Ms. Catton here tells a tale of intrigue, double-dealing and frontier justice in mid-19th-century New Zealand (her native country), and she does so with breathtaking observational precision and narrative complexity...In this marvelously inventive novel, nothing is quite what it first appears to be, but everything is illuminated.
Ms. Fey, like Ms. Ephron, is at her most hilariously self-deprecating when it comes to her attractiveness and vanity.
There is much to learn about the artistic and the editorial process in reading Go Set a Watchman...A novel about an adult who goes home and offers a number of flashbacks about her childhood is less dramatically immediate than a story that dives straight into the childhood itself.
The novel is like a plump wad of cotton candy; it fills the mouth with fluffy sweetness that quickly dissolves when the reader starts to chew. That’s by design.
The twists will lead readers to finish the last page and turn back to the beginning to see how the pieces slot perfectly, unexpectedly into place. A carefully researched, precisely written tour de force; unforgettable and wrenching.
With Asperger’s growing visibility in pop culture in recent years, as on CBS’s The Big Bang Theory, this novel is perfectly timed.
Skloot narrates the science lucidly, tracks the racial politics of medicine thoughtfully and tells the Lacks family’s often painful history with grace.
...the story is so complex and so intricately woven that it does not lend itself to summary...But it is involving, zigging and zagging, going where least (or never) expected...
Has she sacrificed too much? We know what she has given up to survive, but not whether the price was too high. Readers will wait eagerly to learn more.
Throughout he resists the urge to tie up these ugly complexities with anything pat, delivering a perspective, in many ways, that you could call post-cynical.
It is Joe’s story that lies at the heart of this book, and Joe’s story that makes this flawed but powerful novel worth reading.
The writing is elegant, philosophical and moving. Even at its length, it’s a work to read slowly and savor. Beautiful and important.

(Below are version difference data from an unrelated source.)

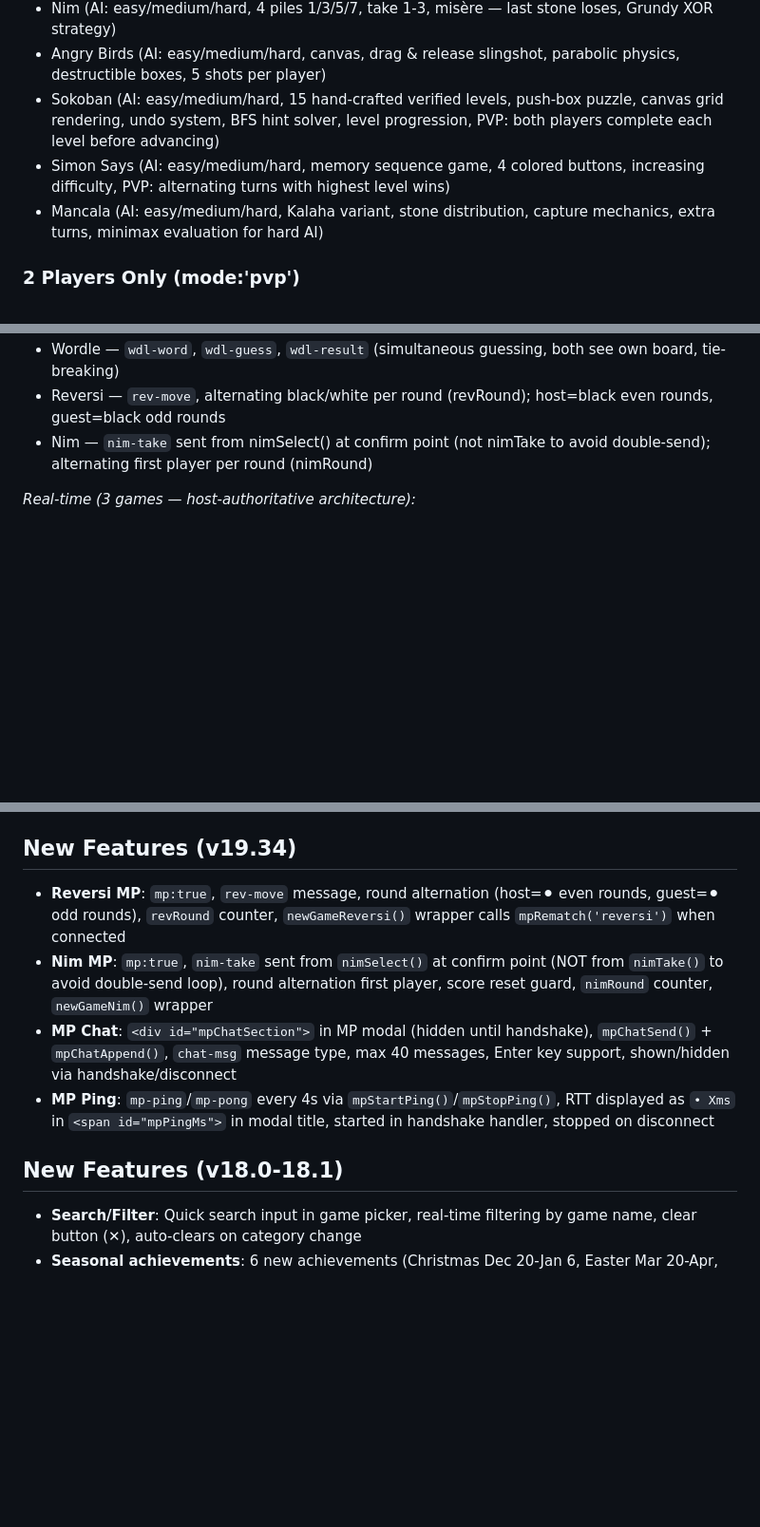
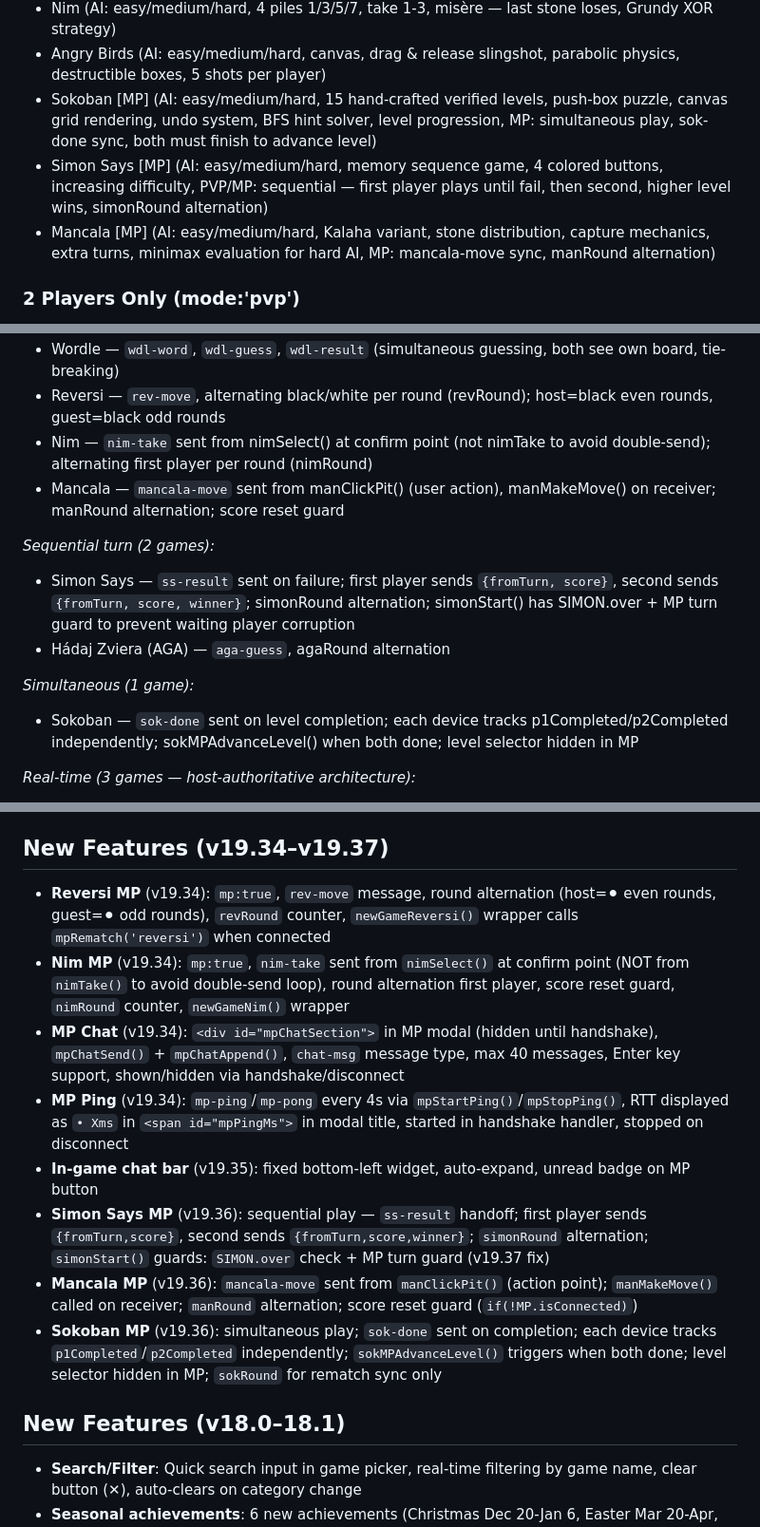
Before and after one commit to DusanOravsky/hry_deti_dusko, a Markdown page: CLAUDE.md, 3 parts joined by grey strips. Shown at 95% size. GitHub-like rendering; blank space fills up the shorter version.

Commit message:
docs: update CLAUDE.md for v19.37 (52 games, 19 MP, new MP patterns)
Co-Authored-By: Claude Sonnet 4.6 <noreply@anthropic.com>

```diff
--- a/CLAUDE.md
+++ b/CLAUDE.md
@@ -79,9 +79,9 @@ resetWordle(); // welcomeGameMode check works
 - Uno (AI: easy/medium/hard, color/number matching, wild, +2, +4 Wild Draw Four, skip, reverse, UNO! callout)
 - Nim (AI: easy/medium/hard, 4 piles 1/3/5/7, take 1-3, misère — last stone loses, Grundy XOR strategy)
 - Angry Birds (AI: easy/medium/hard, canvas, drag & release slingshot, parabolic physics, destructible boxes, 5 shots per player)
-- Sokoban (AI: easy/medium/hard, 15 hand-crafted verified levels, push-box puzzle, canvas grid rendering, undo system, BFS hint solver, level progression, PVP: both players complete each level before advancing)
-- Simon Says (AI: easy/medium/hard, memory sequence game, 4 colored buttons, increasing difficulty, PVP: alternating turns with highest level wins)
-- Mancala (AI: easy/medium/hard, Kalaha variant, stone distribution, capture mechanics, extra turns, minimax evaluation for hard AI)
+- Sokoban [MP] (AI: easy/medium/hard, 15 hand-crafted verified levels, push-box puzzle, canvas grid rendering, undo system, BFS hint solver, level progression, MP: simultaneous play, sok-done sync, both must finish to advance level)
+- Simon Says [MP] (AI: easy/medium/hard, memory sequence game, 4 colored buttons, increasing difficulty, PVP/MP: sequential — first player plays until fail, then second, higher level wins, simonRound alternation)
+- Mancala [MP] (AI: easy/medium/hard, Kalaha variant, stone distribution, capture mechanics, extra turns, minimax evaluation for hard AI, MP: mancala-move sync, manRound alternation)
 
 ### 2 Players Only (mode:'pvp')
 - Kviz (17 tem, 1000+ otazok)
@@ -288,6 +289,14 @@ const MP = {
 - Wordle — `wdl-word`, `wdl-guess`, `wdl-result` (simultaneous guessing, both see own board, tie-breaking)
 - Reversi — `rev-move`, alternating black/white per round (revRound); host=black even rounds, guest=black odd rounds
 - Nim — `nim-take` sent from nimSelect() at confirm point (not nimTake to avoid double-send); alternating first player per round (nimRound)
+- Mancala — `mancala-move` sent from manClickPit() (user action), manMakeMove() on receiver; manRound alternation; score reset guard
+
+*Sequential turn (2 games):*
+- Simon Says — `ss-result` sent on failure; first player sends `{fromTurn, score}`, second sends `{fromTurn, score, winner}`; simonRound alternation; simonStart() has SIMON.over + MP turn guard to prevent waiting player corruption
+- Hádaj Zviera (AGA) — `aga-guess`, agaRound alternation
+
+*Simultaneous (1 game):*
+- Sokoban — `sok-done` sent on level completion; each device tracks p1Completed/p2Completed independently; sokMPAdvanceLevel() when both done; level selector hidden in MP
 
 *Real-time (3 games — host-authoritative architecture):*
 - Snake Duel — `sd-start`, `sd-dir`, `sd-state` (host runs setInterval, guest sends direction only)
@@ -360,14 +369,18 @@ Key game state objects and their patterns:
 - `NG` — Nonogram (size, pattern, solution[][], player[][], errors, maxErrors:3, started, timer)
 - `SDK` — Sudoku (grid[][], solution[][], given[][], selected, diff, errors, timer)
 
-## New Features (v19.34)
+## New Features (v19.34–v19.37)
 
-- **Reversi MP**: `mp:true`, `rev-move` message, round alternation (host=⚫ even rounds, guest=⚫ odd rounds), `revRound` counter, `newGameReversi()` wrapper calls `mpRematch('reversi')` when connected
-- **Nim MP**: `mp:true`, `nim-take` sent from `nimSelect()` at confirm point (NOT from `nimTake()` to avoid double-send loop), round alternation first player, score reset guard, `nimRound` counter, `newGameNim()` wrapper
-- **MP Chat**: `<div id="mpChatSection">` in MP modal (hidden until handshake), `mpChatSend()` + `mpChatAppend()`, `chat-msg` message type, max 40 messages, Enter key support, shown/hidden via handshake/disconnect
-- **MP Ping**: `mp-ping`/`mp-pong` every 4s via `mpStartPing()`/`mpStopPing()`, RTT displayed as `• Xms` in `<span id="mpPingMs">` in modal title, started in handshake handler, stopped on disconnect
+- **Reversi MP** (v19.34): `mp:true`, `rev-move` message, round alternation (host=⚫ even rounds, guest=⚫ odd rounds), `revRound` counter, `newGameReversi()` wrapper calls `mpRematch('reversi')` when connected
+- **Nim MP** (v19.34): `mp:true`, `nim-take` sent from `nimSelect()` at confirm point (NOT from `nimTake()` to avoid double-send loop), round alternation first player, score reset guard, `nimRound` counter, `newGameNim()` wrapper
+- **MP Chat** (v19.34): `<div id="mpChatSection">` in MP modal (hidden until handshake), `mpChatSend()` + `mpChatAppend()`, `chat-msg` message type, max 40 messages, Enter key support, shown/hidden via handshake/disconnect
+- **MP Ping** (v19.34): `mp-ping`/`mp-pong` every 4s via `mpStartPing()`/`mpStopPing()`, RTT displayed as `• Xms` in `<span id="mpPingMs">` in modal title, started in handshake handler, stopped on disconnect
+- **In-game chat bar** (v19.35): fixed bottom-left widget, auto-expand, unread badge on MP button
+- **Simon Says MP** (v19.36): sequential play — `ss-result` handoff; first player sends `{fromTurn,score}`, second sends `{fromTurn,score,winner}`; `simonRound` alternation; `simonStart()` guards: `SIMON.over` check + MP turn guard (v19.37 fix)
+- **Mancala MP** (v19.36): `mancala-move` sent from `manClickPit()` (action point); `manMakeMove()` called on receiver; `manRound` alternation; score reset guard (`if(!MP.isConnected)`)
+- **Sokoban MP** (v19.36): simultaneous play; `sok-done` sent on completion; each device tracks `p1Completed`/`p2Completed` independently; `sokMPAdvanceLevel()` triggers when both done; level selector hidden in MP; `sokRound` for rematch sync only
 
-## New Features (v18.0-18.1)
+## New Features (v18.0–18.1)
 
 - **Search/Filter**: Quick search input in game picker, real-time filtering by game name, clear button (✕), auto-clears on category change
 - **Seasonal achievements**: 6 new achievements (Christmas Dec 20-Jan 6, Easter Mar 20-Apr, Summer Jun-Aug, Halloween Oct), tracks plays per season per year in `localStorage('hry_seasonal_plays')`, functions: `_isSeason()`, `_getSeasonalPlays()`, `_incrementSeasonalPlay()`
```
Also changed, not shown: other parts of CLAUDE.md (+9 -7 lines).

If Thatcher’s 1984 is bleak, then get a load of what awaits us in 2030. Speculative, lyrical and unrelentingly dark—trademark Mitchell, in other words.
...he has written an exceedingly readable book...